> _ASSIGNMENT_
What is the number of lines below that contain the word "herokuapp"? Respond with that number alone.

> _TASK MATERIAL_
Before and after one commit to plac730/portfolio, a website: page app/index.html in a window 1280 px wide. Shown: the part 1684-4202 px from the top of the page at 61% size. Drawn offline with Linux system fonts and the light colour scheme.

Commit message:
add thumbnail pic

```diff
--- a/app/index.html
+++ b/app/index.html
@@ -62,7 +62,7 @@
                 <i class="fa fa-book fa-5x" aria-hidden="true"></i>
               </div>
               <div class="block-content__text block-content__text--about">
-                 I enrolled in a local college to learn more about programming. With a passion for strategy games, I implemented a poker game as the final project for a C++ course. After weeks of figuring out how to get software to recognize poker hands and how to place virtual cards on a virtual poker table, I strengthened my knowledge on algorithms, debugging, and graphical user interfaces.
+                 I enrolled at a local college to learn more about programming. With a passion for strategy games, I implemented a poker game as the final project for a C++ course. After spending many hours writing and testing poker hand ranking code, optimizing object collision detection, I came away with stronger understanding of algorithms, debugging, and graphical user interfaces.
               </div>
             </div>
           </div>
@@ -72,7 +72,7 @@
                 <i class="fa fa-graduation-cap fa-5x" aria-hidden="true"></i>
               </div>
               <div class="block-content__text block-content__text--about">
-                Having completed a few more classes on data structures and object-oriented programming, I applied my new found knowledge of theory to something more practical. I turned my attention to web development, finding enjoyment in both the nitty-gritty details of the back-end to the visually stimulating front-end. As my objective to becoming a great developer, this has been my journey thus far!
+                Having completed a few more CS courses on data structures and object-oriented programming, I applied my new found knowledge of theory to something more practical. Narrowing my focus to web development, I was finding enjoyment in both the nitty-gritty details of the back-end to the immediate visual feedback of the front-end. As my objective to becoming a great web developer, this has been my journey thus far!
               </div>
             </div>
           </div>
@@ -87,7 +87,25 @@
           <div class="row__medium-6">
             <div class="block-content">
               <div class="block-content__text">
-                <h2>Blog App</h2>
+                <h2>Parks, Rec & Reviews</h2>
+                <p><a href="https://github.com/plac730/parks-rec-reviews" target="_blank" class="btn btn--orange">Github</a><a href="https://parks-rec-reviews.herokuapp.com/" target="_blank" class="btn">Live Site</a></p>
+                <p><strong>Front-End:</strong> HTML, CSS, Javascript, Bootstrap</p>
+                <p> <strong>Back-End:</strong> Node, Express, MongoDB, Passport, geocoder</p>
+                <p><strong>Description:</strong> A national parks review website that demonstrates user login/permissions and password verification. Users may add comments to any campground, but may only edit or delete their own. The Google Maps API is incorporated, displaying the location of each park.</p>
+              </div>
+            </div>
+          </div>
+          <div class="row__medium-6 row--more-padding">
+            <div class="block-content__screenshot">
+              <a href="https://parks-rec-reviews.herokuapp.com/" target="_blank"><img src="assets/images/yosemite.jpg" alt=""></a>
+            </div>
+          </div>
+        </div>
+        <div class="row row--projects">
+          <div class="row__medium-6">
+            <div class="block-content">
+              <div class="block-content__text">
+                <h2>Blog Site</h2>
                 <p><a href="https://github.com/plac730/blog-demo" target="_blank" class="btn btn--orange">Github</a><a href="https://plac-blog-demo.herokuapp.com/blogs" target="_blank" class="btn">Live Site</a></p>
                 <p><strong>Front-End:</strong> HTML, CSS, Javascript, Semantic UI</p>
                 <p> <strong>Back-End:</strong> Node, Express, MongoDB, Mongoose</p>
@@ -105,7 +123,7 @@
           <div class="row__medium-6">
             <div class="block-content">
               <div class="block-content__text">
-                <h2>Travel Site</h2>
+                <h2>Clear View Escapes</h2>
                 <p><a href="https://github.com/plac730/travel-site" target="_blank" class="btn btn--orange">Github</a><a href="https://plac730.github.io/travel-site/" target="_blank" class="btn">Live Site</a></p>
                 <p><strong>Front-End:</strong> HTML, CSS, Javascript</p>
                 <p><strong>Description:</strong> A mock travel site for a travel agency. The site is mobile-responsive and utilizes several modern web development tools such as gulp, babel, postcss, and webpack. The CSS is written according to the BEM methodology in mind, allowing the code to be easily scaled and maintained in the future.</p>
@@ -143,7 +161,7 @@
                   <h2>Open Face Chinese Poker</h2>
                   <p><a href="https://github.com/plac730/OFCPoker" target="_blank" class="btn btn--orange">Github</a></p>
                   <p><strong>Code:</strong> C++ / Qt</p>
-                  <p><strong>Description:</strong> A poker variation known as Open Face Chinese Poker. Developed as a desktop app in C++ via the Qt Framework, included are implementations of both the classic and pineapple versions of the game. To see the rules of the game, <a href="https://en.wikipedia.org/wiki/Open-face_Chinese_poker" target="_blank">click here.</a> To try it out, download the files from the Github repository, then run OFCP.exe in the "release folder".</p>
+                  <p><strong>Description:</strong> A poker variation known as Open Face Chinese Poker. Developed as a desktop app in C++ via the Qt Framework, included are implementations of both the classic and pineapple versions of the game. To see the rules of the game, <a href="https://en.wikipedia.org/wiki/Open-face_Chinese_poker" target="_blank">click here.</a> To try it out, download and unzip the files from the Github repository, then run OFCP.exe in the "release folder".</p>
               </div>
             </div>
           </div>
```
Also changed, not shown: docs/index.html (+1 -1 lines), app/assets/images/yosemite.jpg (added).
--
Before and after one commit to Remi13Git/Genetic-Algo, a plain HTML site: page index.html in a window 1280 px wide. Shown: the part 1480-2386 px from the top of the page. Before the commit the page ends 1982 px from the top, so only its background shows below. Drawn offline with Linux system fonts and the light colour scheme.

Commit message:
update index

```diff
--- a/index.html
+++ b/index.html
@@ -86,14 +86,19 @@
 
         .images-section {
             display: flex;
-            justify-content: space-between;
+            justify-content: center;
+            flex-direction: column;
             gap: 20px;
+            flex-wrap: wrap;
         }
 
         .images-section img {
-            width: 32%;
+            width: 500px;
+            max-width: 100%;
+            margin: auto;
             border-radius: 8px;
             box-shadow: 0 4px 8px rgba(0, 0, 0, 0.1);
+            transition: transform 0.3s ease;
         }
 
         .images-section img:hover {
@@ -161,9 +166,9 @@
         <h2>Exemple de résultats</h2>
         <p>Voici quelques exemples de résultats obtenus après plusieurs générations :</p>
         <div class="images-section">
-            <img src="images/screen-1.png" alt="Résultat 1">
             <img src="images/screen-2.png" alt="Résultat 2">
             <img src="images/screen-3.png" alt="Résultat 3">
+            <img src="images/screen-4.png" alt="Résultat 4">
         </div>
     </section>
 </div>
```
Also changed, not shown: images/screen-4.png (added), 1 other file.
---
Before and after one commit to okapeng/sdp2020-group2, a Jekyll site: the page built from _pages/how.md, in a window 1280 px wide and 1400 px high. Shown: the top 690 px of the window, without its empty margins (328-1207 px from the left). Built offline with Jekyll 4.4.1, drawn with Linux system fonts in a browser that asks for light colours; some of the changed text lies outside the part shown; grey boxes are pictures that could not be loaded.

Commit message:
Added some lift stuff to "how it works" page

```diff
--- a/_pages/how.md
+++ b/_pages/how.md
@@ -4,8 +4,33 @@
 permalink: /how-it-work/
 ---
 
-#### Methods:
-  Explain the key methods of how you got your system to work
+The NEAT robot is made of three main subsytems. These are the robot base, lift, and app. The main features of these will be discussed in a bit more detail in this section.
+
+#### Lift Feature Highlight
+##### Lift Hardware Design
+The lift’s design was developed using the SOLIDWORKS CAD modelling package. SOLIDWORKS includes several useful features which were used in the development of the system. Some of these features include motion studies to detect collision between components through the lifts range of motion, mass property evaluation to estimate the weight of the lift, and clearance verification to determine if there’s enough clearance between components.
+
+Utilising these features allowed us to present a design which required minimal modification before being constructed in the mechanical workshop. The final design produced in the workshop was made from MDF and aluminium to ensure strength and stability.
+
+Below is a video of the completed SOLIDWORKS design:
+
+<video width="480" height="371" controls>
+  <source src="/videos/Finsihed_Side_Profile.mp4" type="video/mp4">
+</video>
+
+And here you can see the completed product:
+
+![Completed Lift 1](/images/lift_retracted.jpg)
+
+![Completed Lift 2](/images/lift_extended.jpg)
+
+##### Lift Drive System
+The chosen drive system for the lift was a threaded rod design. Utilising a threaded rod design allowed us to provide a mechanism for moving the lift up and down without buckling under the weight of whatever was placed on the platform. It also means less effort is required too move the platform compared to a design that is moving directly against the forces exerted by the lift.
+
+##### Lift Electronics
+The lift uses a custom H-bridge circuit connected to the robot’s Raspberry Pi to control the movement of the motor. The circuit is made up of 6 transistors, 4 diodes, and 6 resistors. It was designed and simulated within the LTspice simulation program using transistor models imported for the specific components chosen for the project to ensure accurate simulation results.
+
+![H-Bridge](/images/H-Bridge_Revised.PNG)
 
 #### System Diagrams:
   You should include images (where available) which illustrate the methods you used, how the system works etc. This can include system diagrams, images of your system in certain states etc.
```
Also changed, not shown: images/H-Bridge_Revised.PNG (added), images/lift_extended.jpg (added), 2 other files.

> _ANSWER_
3